REQUIRED WORK: Each line below with the word "independiente" needs to be copied.

*** DATA FOR ANALYSIS ***

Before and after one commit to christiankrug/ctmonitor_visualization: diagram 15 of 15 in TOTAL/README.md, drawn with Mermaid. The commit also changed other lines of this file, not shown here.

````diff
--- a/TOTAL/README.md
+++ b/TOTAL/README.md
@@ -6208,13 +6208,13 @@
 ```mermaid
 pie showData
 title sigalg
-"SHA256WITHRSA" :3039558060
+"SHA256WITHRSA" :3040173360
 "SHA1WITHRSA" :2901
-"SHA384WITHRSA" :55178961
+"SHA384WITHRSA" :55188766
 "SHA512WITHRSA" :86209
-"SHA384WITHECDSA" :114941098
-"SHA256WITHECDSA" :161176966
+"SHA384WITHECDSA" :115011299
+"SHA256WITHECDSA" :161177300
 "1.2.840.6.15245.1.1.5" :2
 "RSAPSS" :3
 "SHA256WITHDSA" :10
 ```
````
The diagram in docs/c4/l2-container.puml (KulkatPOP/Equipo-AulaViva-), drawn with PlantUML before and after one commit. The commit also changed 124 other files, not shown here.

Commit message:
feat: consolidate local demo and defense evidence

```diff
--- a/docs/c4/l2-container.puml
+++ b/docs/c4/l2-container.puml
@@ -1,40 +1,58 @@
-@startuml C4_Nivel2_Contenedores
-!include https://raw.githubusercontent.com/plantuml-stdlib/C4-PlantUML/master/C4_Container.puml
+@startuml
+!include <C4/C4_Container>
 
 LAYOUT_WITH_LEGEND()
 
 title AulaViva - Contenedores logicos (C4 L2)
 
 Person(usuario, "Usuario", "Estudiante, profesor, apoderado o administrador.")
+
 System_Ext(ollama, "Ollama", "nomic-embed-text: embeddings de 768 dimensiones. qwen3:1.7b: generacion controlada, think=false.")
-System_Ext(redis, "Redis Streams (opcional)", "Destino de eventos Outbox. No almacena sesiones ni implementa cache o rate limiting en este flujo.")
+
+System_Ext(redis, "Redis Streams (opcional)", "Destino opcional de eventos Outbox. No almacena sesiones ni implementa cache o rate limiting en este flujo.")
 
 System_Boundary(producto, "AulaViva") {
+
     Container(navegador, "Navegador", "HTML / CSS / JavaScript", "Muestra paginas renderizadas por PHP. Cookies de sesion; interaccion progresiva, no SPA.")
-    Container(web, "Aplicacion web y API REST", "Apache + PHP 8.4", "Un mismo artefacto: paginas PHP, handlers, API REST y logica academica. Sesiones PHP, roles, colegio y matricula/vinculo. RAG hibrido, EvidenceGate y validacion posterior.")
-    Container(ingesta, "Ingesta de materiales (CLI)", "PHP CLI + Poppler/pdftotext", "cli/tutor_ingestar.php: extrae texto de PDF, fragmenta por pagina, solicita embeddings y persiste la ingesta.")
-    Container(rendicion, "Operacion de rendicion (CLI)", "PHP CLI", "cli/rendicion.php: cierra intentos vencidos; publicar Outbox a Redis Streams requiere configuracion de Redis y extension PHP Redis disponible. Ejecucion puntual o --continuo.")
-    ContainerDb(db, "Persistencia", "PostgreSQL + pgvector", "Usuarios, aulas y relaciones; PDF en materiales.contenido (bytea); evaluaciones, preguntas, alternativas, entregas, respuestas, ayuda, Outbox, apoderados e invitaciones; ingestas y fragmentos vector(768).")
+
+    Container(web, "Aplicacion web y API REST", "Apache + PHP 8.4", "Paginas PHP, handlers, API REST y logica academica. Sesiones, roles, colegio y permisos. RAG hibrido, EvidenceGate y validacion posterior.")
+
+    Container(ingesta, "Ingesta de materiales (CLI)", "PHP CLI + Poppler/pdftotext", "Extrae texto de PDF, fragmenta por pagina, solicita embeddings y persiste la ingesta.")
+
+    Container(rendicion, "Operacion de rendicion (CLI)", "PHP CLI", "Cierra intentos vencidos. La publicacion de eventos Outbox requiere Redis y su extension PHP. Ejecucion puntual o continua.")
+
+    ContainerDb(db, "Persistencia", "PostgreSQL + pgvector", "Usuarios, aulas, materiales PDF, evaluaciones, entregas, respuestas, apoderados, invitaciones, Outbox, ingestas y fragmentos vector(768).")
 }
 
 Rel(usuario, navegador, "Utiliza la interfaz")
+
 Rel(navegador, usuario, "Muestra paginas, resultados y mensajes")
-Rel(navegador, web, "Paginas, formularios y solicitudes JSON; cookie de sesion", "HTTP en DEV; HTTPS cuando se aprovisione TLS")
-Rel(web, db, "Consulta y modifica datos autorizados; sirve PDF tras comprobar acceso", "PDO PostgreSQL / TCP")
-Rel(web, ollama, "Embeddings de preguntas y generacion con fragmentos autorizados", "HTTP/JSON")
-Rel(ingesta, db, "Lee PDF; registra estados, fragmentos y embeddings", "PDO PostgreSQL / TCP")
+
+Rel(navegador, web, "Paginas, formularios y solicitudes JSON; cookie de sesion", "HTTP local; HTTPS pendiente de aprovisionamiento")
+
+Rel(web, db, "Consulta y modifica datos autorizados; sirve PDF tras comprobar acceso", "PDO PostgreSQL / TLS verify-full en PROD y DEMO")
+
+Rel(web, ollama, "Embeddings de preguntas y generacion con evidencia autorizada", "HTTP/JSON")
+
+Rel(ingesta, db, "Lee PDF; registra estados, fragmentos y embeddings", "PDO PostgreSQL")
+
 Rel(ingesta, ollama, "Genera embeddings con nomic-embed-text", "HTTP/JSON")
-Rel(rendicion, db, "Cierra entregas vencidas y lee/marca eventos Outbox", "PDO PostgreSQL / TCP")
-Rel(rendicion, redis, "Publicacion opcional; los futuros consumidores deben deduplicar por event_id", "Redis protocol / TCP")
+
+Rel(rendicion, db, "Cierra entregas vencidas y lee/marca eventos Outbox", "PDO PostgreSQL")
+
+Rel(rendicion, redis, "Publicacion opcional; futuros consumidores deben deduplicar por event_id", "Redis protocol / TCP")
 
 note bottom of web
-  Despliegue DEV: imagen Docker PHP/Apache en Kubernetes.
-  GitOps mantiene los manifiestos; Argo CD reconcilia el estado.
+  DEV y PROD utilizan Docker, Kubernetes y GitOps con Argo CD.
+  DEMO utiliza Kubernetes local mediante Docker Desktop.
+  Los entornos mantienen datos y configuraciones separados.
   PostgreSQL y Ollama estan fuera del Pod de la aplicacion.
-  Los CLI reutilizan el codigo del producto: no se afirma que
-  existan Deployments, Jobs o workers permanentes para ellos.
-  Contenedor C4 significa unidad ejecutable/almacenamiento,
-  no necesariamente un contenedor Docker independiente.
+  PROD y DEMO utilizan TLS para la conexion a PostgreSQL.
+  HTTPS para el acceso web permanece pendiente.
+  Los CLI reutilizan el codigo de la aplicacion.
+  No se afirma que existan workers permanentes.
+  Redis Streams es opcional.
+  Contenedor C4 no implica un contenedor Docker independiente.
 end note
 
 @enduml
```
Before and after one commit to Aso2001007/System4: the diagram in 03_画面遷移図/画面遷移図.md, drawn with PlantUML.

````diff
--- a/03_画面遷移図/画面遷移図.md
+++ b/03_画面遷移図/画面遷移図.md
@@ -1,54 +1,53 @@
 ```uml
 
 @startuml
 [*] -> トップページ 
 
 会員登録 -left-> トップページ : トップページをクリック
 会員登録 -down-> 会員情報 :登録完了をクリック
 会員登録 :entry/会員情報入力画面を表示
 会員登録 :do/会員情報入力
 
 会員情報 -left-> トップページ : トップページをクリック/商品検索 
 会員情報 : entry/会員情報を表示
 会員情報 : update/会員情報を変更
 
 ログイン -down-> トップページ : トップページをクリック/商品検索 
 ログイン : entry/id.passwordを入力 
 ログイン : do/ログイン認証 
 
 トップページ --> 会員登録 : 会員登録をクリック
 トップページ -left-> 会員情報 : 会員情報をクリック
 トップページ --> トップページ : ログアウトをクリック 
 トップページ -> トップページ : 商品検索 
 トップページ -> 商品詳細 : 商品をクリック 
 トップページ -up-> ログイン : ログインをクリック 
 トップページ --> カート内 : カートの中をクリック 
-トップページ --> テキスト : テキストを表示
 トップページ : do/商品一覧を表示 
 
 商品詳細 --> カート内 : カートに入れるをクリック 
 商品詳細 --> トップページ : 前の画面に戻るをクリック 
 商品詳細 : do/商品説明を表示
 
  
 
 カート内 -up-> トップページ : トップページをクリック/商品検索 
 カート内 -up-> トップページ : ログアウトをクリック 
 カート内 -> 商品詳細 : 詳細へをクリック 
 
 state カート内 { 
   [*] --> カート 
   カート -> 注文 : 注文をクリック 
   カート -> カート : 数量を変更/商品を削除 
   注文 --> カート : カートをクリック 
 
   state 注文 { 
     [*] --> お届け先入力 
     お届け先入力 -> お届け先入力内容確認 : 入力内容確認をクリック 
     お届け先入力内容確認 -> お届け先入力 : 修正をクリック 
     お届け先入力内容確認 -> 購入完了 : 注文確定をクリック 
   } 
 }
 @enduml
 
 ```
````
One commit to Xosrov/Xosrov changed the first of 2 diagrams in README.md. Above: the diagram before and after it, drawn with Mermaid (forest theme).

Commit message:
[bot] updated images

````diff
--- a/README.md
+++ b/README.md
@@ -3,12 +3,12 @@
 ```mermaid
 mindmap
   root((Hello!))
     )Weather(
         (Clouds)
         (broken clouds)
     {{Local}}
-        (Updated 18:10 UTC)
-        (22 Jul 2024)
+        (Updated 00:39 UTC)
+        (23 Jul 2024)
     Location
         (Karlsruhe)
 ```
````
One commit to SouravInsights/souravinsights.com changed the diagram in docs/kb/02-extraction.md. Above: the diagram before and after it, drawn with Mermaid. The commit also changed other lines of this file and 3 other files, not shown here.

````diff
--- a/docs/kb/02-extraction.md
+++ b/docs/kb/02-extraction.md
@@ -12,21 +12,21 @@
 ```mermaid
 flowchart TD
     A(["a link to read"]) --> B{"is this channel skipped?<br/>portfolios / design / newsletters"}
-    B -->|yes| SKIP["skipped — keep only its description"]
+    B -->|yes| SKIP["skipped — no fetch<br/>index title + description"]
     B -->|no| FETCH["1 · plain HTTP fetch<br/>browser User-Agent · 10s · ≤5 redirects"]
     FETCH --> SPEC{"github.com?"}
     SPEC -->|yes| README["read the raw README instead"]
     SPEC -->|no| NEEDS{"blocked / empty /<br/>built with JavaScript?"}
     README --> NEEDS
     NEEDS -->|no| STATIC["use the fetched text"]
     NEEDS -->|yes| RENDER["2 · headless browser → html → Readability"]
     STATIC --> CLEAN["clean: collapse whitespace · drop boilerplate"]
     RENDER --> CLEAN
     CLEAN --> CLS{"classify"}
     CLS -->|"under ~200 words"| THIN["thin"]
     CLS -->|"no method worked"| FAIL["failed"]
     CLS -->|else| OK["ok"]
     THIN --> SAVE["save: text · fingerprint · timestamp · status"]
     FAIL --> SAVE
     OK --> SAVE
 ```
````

*** End of DATA FOR ANALYSIS ***

SOLUTION:
-  no necesariamente un contenedor Docker independiente.
+  Contenedor C4 no implica un contenedor Docker independiente.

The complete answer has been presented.